Now that both my proof-eaters approved I can self-confidently announce I mastered the ketmer in the first go. Big thanks to Honey & Co. for their easy-to-follow recipe and demonstrative instagram tutorial. The only downside of this recipe is it wasn’t published in the printed version of the FT Weekend as its recipes have always been. Hopefully not everything is moving online. Shoot me, I’m an obvious dinosaur, but I still prefer my newspaper on, well, yes, paper. So I had to patiently search the web to find a reliable link that provided unobstructed access (see bottom).
Anyway, ketmer it is. Never heard of it before. But since I’m a big fan of all things Mediterranean (and/or of Mid-eastern cuisine in particular) I found it very possibly likeable. It turned out to be a very attractive Turkish sweet pastry. Well, there’s one little detail that I do find a bit confusing for the Turkish dessert. Namely, mascarpone is one of the main players in this recipe and as far as I’m concerned mascarpone is definitely an Italian affair. But what do I know. Note to self: check Google about that. (See note.)
I followed the recipe to the last full stop. Nevertheless, I just couldn’t help but add some mahleb as I simply love its aroma. I mixed a tip of the knife amount to the ground pistachio. You can easily do without it though. My only regret is the non-existence of really thin filo pastry anywhere near me. I mean, it’s not a proper regret just a lament of sorts. The filo pastry that’s sold at our farmers’ market is wonderful for strudel or samosas or regular baklava but it’s maybe a couple of microns too thick for ketmer. The end result was spectacular nevertheless.

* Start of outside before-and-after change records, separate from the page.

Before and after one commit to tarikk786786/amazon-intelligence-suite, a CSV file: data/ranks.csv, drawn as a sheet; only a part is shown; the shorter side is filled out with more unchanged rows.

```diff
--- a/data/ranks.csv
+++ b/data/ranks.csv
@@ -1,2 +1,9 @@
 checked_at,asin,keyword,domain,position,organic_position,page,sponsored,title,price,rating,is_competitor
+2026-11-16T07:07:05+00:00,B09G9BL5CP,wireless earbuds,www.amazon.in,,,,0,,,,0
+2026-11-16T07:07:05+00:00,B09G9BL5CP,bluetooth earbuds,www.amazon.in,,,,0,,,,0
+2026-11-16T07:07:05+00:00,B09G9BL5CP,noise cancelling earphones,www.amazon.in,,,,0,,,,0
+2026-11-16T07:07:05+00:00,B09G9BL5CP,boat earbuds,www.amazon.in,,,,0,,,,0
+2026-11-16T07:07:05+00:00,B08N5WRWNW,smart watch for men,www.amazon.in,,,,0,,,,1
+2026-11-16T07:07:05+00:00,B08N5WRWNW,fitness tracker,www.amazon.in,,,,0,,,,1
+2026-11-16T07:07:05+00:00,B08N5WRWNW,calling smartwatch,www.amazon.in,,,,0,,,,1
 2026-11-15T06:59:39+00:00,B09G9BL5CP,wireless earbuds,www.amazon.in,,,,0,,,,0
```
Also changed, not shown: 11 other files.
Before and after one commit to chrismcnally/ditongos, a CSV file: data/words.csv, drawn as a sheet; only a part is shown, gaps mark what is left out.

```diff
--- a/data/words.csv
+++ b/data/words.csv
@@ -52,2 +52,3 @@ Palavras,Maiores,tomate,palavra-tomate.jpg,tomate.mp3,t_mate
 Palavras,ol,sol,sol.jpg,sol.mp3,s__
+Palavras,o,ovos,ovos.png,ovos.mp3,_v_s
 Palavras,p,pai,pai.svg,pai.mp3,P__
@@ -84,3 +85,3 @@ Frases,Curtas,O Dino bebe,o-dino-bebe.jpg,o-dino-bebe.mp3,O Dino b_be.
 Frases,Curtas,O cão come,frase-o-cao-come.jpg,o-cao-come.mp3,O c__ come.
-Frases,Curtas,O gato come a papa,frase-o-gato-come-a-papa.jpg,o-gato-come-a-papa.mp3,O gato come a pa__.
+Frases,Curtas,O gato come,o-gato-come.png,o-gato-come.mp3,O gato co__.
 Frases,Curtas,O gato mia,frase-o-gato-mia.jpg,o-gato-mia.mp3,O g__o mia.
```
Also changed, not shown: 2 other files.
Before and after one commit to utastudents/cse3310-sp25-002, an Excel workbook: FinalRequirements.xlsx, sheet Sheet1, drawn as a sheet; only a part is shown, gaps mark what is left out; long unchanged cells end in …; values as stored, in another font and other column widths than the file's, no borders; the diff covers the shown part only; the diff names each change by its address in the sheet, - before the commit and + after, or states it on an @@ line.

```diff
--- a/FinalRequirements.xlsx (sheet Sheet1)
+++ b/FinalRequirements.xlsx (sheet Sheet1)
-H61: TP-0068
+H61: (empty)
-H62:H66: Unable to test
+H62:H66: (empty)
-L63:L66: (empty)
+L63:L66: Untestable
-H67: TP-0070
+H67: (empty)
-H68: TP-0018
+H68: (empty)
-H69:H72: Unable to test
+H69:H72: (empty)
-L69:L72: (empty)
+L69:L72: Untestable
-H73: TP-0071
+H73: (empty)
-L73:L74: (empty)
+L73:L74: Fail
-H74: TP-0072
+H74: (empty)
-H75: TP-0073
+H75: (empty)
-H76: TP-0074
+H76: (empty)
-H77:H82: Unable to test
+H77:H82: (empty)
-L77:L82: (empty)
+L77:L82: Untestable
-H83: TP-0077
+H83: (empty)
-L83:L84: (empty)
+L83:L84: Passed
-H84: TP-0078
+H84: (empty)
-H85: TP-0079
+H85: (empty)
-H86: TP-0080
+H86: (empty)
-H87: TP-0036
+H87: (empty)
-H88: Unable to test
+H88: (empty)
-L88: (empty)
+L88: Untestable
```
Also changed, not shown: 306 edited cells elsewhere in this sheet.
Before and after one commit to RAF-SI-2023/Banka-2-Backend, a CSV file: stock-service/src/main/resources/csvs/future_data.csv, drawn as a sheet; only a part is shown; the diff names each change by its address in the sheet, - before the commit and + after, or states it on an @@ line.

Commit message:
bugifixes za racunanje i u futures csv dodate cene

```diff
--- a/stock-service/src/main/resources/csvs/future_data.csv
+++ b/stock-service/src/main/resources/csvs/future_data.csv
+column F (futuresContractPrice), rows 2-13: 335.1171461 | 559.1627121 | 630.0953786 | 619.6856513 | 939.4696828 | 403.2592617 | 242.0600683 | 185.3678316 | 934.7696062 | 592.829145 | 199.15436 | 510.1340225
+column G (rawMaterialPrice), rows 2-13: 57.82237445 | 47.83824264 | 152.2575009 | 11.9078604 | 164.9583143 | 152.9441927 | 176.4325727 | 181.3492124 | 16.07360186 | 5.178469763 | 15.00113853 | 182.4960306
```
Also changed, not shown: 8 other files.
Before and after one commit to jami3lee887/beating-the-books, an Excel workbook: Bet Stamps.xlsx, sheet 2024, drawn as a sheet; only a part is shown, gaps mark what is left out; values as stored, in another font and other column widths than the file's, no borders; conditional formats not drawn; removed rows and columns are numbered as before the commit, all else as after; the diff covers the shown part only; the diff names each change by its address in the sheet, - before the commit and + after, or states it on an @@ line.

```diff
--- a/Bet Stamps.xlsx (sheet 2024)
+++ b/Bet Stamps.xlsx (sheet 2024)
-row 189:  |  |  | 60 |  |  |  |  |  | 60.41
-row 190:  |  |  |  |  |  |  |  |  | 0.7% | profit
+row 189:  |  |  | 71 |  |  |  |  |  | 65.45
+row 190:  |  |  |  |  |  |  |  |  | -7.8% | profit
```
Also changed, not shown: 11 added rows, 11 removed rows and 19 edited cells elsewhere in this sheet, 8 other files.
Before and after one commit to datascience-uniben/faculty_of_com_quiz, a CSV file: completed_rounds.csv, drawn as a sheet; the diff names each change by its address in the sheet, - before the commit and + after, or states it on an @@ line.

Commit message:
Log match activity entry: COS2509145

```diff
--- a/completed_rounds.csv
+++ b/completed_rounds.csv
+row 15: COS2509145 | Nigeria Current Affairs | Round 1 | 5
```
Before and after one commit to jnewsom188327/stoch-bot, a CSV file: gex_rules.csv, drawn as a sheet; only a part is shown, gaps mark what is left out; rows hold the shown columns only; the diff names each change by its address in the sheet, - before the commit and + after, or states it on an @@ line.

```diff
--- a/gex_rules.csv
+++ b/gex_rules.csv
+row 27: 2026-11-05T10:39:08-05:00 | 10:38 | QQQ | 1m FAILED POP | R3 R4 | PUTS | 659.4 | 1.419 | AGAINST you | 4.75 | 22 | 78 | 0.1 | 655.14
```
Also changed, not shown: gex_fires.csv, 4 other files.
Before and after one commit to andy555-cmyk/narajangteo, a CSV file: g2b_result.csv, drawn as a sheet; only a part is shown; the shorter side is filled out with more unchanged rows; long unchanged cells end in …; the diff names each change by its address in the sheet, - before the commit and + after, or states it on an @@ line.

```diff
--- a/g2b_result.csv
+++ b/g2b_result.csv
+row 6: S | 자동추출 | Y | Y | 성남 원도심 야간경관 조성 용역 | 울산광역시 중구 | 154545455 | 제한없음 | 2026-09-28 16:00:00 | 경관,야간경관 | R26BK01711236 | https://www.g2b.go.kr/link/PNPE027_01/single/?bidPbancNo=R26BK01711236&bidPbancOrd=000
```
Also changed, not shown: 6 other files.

The mahleb aroma always transports me back to our visit to Casablanca, Morocco years ago. The minute we stepped out of the taxi in front of the grand buildings surrounding the I-can’t-remember-the-name-of-the-square we were exposed to that fantastically rich smell of pastries. We followed the sweet perfume and there it was, the pastry shop, hidden in an arcaded hallway. We felt as if we had entered a fairy tale. Those were high-ceilinged chambers of delight: every surface was covered to the last inch with immense baking sheets, all of them laden with myriad of bite-size pastries of different shapes and colours, half-moons, macaroons, golden, of almonds, honey, pistachio, rose water, dates, name it, all exquisitely delicate and giving off the densest perfume I imagine the Scheherazade’s kitchen in One Thousand and One Night to smell (if she ever had one). There were hundreds of them and each rare visitor went crazy by choice. We selected quite a few boxes to bring home as presents (before the strict baggage allowance regulations, ah the times) and if my memory serves me right we hadn’t given them all out but kept most of them selfishly to ourselves.
Same with ketmer: I shared a couple, the rest I devoured all by myself. I had it for breakfast, after lunch, instead of dinner. Had I made more I would’ve been in serious trouble, they were so addictive. Plus, the rhubarb was the best possible companion (although I’m still not quite sure about the improvement of it being baked instead of poached).
Note: next time I’m doing it with kajmak/kaymak. Will report.
Had I been a professional it would’ve looked like this:
Honey & Co. recipe in FT Weekend safest access (hopefully)
Ketmer or katmer? Both.
Obviously no need to bother with coiling, flat does it too although the visual appeal is lost
I knew it! Of course it’s Italian.